I teach around 16 classes a week and I open every class with a question and answer period. It never fails, I’m always asked the same question. “Why does my dog…” or “How can I stop my dog from….”. The answer to most of these questions is relatively simple, but most people don’t like the answer. Any dog that is constantly getting into trouble or pestering for attention is bored, pure and simple. Dogs that have adequate mental and physical stimulation are able to relax.
Breeding and genetics can affect how much energy a dog will have and how well they cope with inactivity. Each dog will have his or her own energy threshold and what may be tired for you may not be tired for your dog, especially if they are young.
The majority of dogs that I see are in busy families. Working, shuttling children, and personal appointments dominate the day. The dog, who is usually crated, is expected to be content with a 30-minute walk twice a day, maybe. This is not nearly enough for the majority of dogs and walks won’t cut it. These pups need to so some serious cardio, like chasing a ball or Frisbee, swimming, playing with another dog and or an extended game of tug. Physical activity can help curb problems like mouthiness, destructiveness and barking.
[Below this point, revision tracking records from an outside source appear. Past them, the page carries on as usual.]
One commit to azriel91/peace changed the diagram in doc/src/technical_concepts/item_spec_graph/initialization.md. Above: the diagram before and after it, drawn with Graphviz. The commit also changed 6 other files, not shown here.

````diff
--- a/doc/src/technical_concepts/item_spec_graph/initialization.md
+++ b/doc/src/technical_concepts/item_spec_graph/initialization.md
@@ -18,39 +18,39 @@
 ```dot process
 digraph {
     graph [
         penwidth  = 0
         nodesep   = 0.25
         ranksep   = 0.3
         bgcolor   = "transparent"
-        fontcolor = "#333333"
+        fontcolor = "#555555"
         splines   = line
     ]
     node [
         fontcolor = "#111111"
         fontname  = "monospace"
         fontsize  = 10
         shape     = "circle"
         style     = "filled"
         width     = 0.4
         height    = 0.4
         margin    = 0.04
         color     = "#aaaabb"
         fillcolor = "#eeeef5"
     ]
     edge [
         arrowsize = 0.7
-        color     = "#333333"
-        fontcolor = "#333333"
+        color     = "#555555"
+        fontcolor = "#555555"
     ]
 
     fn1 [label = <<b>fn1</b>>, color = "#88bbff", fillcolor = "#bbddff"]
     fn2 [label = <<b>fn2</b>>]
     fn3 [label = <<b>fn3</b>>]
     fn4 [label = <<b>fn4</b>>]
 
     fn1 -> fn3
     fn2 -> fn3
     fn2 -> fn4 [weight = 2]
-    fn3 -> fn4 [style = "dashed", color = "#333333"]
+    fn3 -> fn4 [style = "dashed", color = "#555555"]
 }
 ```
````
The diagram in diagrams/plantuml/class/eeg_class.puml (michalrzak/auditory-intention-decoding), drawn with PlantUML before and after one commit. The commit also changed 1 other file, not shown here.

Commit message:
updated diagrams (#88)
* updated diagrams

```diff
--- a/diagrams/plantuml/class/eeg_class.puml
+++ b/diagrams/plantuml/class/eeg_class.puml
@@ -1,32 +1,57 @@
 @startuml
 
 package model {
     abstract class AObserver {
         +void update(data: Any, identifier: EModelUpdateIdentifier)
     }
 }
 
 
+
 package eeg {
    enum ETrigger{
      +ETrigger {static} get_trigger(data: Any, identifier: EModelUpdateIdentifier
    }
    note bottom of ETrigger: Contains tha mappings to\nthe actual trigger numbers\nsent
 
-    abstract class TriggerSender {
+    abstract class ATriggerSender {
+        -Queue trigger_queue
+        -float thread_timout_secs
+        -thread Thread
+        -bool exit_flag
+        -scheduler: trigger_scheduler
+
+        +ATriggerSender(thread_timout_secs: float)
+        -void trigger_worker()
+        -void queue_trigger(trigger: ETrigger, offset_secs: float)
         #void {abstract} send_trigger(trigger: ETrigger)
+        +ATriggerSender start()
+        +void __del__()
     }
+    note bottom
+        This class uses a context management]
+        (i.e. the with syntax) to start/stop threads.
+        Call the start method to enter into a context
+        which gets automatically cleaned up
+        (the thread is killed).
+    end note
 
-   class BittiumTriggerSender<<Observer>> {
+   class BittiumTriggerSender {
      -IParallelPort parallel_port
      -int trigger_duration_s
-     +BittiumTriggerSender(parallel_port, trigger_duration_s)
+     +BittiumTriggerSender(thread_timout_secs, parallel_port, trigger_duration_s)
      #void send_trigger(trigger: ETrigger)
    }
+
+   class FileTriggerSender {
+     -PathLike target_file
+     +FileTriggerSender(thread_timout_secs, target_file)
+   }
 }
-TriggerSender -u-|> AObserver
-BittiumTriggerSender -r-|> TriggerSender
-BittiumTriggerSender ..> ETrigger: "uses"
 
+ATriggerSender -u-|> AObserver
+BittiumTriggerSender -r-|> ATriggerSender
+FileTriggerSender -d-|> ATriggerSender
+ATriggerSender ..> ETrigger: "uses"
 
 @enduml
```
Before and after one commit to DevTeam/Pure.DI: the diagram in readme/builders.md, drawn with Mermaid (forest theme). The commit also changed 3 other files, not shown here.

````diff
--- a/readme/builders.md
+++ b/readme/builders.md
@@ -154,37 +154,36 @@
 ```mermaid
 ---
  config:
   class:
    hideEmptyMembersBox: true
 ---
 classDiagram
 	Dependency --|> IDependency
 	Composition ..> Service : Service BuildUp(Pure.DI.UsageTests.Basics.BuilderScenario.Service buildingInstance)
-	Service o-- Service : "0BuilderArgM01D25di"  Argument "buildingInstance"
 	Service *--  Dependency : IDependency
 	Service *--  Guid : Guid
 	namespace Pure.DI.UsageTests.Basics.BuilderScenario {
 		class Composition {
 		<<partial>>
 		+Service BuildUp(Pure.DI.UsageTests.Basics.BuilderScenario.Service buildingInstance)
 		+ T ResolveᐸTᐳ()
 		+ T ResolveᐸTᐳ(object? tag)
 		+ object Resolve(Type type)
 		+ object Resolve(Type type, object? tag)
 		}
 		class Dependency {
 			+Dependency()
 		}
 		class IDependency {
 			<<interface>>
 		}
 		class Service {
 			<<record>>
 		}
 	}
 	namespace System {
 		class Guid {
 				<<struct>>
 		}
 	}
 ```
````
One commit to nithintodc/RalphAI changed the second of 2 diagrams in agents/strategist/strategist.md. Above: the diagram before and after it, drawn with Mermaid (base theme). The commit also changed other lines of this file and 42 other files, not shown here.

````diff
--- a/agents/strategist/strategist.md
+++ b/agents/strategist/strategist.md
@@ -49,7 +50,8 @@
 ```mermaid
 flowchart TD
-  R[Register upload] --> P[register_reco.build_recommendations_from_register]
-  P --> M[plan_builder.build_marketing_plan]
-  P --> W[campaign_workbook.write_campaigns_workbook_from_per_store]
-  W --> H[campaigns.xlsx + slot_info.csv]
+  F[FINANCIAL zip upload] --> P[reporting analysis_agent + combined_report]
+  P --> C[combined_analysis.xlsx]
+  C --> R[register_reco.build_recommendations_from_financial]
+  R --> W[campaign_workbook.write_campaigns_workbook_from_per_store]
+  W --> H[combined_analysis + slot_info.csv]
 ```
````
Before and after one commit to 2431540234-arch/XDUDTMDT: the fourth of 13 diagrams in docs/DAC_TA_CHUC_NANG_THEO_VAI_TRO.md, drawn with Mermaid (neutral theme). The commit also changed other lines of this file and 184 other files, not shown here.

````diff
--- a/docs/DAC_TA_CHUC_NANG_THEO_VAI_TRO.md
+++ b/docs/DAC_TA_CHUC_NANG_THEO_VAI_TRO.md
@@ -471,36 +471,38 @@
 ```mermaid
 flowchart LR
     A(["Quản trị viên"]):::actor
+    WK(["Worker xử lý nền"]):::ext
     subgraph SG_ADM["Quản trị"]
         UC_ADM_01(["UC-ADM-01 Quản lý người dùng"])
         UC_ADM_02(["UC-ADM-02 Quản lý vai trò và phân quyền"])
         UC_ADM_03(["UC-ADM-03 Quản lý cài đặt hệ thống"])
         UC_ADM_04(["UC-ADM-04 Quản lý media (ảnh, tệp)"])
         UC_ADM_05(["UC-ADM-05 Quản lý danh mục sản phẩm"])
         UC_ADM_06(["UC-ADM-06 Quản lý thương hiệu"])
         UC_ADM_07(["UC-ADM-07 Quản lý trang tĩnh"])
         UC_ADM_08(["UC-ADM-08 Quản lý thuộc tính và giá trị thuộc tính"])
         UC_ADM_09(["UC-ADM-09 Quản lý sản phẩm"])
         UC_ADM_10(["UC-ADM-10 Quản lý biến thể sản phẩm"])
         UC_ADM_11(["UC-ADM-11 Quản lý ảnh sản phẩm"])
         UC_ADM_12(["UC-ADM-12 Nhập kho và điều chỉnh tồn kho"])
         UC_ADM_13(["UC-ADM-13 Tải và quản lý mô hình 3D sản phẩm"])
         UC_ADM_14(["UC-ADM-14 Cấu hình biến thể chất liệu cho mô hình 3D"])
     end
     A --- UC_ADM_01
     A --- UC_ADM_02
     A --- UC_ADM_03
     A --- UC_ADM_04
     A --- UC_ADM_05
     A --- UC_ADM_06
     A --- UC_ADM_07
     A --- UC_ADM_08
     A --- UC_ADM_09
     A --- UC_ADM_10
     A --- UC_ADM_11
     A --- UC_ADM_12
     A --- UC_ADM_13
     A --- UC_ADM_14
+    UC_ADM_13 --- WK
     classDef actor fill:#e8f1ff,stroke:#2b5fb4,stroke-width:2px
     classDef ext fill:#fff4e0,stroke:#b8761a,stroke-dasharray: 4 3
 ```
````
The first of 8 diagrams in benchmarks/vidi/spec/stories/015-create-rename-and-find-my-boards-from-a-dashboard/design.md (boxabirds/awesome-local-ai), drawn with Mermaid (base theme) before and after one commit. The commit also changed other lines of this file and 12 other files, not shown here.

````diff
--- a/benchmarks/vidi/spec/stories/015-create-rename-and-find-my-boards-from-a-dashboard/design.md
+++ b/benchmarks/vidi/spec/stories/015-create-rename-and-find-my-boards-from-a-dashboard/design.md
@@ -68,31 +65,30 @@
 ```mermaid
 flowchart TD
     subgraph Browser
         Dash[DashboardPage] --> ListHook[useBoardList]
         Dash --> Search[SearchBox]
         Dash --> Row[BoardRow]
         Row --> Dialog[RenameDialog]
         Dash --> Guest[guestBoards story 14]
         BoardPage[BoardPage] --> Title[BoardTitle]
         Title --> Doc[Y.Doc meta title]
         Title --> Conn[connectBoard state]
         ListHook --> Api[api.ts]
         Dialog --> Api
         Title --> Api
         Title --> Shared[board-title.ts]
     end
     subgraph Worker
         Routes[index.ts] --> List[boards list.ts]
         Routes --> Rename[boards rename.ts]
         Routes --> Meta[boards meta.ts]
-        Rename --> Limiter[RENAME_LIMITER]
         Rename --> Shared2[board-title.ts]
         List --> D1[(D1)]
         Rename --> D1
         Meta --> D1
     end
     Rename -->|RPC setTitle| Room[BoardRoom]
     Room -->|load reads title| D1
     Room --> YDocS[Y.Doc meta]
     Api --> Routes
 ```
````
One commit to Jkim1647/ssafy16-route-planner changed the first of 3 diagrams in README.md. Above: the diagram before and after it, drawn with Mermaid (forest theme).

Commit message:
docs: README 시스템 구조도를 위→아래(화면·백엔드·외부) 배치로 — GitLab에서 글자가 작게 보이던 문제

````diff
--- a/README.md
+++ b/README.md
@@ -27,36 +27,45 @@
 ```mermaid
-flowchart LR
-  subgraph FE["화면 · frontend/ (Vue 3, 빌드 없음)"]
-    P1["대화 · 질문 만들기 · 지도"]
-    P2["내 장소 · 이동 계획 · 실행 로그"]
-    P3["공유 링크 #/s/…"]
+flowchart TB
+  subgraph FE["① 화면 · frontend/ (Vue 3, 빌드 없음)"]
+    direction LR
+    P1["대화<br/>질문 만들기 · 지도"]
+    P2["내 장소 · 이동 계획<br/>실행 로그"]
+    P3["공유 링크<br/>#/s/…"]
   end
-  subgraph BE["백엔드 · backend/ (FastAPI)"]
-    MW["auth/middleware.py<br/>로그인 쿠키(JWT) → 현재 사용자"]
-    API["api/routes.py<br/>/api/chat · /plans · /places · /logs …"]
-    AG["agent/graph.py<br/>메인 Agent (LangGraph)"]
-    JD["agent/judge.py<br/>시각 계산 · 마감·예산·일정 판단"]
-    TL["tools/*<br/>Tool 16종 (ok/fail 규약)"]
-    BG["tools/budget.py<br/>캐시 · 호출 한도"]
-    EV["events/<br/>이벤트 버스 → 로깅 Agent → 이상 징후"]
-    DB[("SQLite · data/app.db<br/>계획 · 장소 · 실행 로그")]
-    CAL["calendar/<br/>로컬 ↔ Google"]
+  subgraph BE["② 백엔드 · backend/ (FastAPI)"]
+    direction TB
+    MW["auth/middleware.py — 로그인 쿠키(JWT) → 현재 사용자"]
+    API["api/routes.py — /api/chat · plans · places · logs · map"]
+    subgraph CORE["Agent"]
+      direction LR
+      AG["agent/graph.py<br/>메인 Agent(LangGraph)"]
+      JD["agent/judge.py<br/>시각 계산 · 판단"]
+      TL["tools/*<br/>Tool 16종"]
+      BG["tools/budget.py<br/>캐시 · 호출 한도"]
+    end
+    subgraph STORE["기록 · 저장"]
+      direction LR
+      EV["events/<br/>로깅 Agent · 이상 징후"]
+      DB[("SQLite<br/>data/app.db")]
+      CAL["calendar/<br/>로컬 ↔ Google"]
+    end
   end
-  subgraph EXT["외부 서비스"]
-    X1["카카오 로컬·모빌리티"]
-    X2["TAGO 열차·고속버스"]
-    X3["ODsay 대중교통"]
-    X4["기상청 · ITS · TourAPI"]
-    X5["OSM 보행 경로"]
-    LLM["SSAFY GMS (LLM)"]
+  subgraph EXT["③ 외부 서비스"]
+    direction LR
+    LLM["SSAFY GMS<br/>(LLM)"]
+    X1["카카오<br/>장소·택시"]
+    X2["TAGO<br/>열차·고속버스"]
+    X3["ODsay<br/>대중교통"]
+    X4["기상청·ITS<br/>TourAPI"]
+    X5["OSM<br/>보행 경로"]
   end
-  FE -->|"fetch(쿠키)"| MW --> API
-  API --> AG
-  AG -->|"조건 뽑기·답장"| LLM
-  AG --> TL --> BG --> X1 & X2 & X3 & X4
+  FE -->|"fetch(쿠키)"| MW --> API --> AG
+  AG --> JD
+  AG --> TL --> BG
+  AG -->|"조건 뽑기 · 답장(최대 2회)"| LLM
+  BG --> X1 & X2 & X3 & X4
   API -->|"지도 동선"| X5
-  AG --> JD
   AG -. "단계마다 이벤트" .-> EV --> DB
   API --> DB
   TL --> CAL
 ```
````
Mental exercise can also tire a dog. Training games, food puzzles, time spent sniffing out a new place, and time spent with canine friends are as stimulating to a dog as reading the news and answering emails are to us. My mantra is always the same. “A tired dog is a happy owner”.